:: What needs to be done ::
Write out every entry below exactly as it appears. Pictures do not belong in the copy.

:: Dataset ::
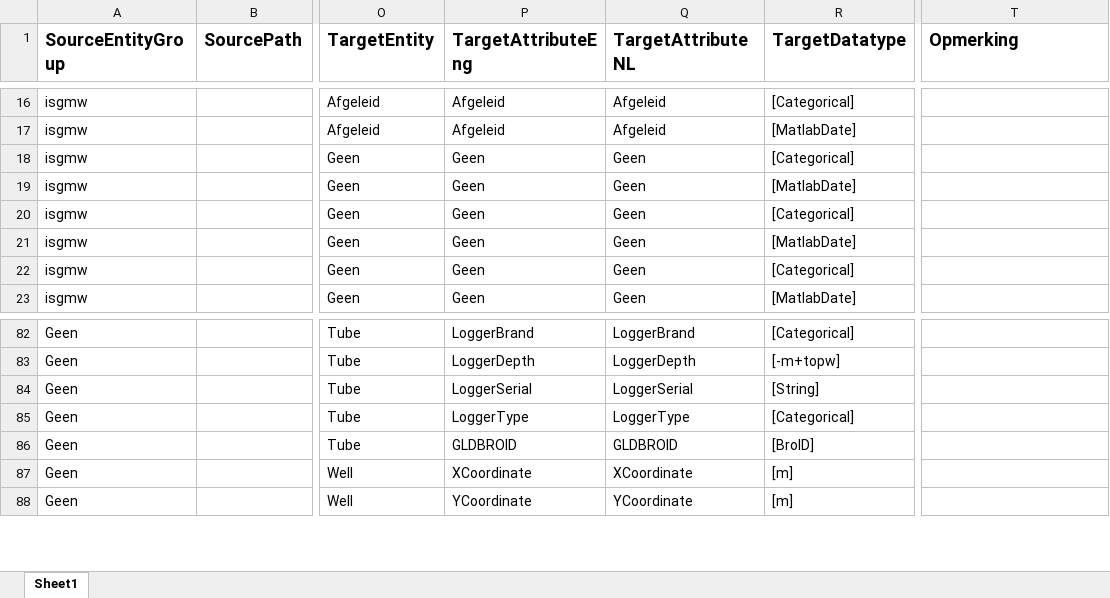
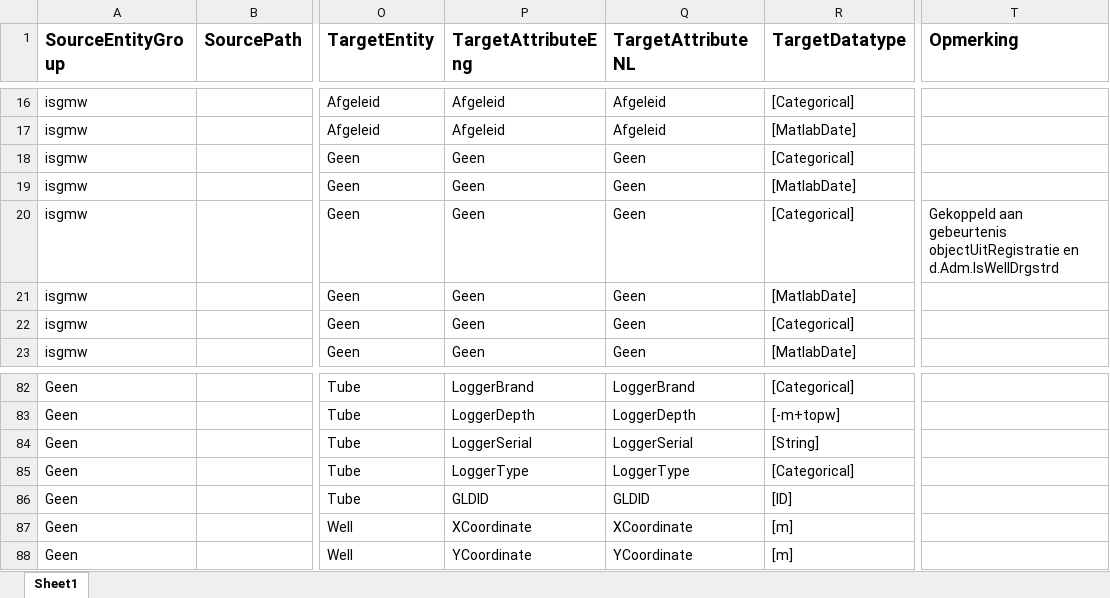
Before and after one commit to QC-Protocol/BronDatamodel, an Excel workbook: BROMappings/Mapping en definitie BRO GMW.xlsx, sheet Sheet1, drawn as a sheet; only a part is shown, gaps mark what is left out; values as stored, in another font and other column widths than the file's, no borders; the diff names each change by its address in the sheet, - before the commit and + after, or states it on an @@ line.

```diff
--- a/BROMappings/Mapping en definitie BRO GMW.xlsx (sheet Sheet1)
+++ b/BROMappings/Mapping en definitie BRO GMW.xlsx (sheet Sheet1)
-T20 (Opmerking): (empty)
+T20 (Opmerking): Gekoppeld aan gebeurtenis objectUitRegistratie en d.Adm.IsWellDrgstrd
-P86 (TargetAttributeEng): GLDBROID
+P86 (TargetAttributeEng): GLDID
-Q86 (TargetAttributeNL): GLDBROID
+Q86 (TargetAttributeNL): GLDID
-R86 (TargetDatatype): [BroID]
+R86 (TargetDatatype): [ID]
```
Also changed, not shown: BROMappings/Mapping en definitie BRO GLD.xlsx.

:: Solution for this task ::
Before and after one commit to QC-Protocol/BronDatamodel, an Excel workbook: BROMappings/Mapping en definitie BRO GMW.xlsx, sheet Sheet1, drawn as a sheet; only a part is shown, gaps mark what is left out; values as stored, in another font and other column widths than the file's, no borders; the diff names each change by its address in the sheet, - before the commit and + after, or states it on an @@ line.

```diff
--- a/BROMappings/Mapping en definitie BRO GMW.xlsx (sheet Sheet1)
+++ b/BROMappings/Mapping en definitie BRO GMW.xlsx (sheet Sheet1)
-T20 (Opmerking): (empty)
+T20 (Opmerking): Gekoppeld aan gebeurtenis objectUitRegistratie en d.Adm.IsWellDrgstrd
-P86 (TargetAttributeEng): GLDBROID
+P86 (TargetAttributeEng): GLDID
-Q86 (TargetAttributeNL): GLDBROID
+Q86 (TargetAttributeNL): GLDID
-R86 (TargetDatatype): [BroID]
+R86 (TargetDatatype): [ID]
```
Also changed, not shown: BROMappings/Mapping en definitie BRO GLD.xlsx.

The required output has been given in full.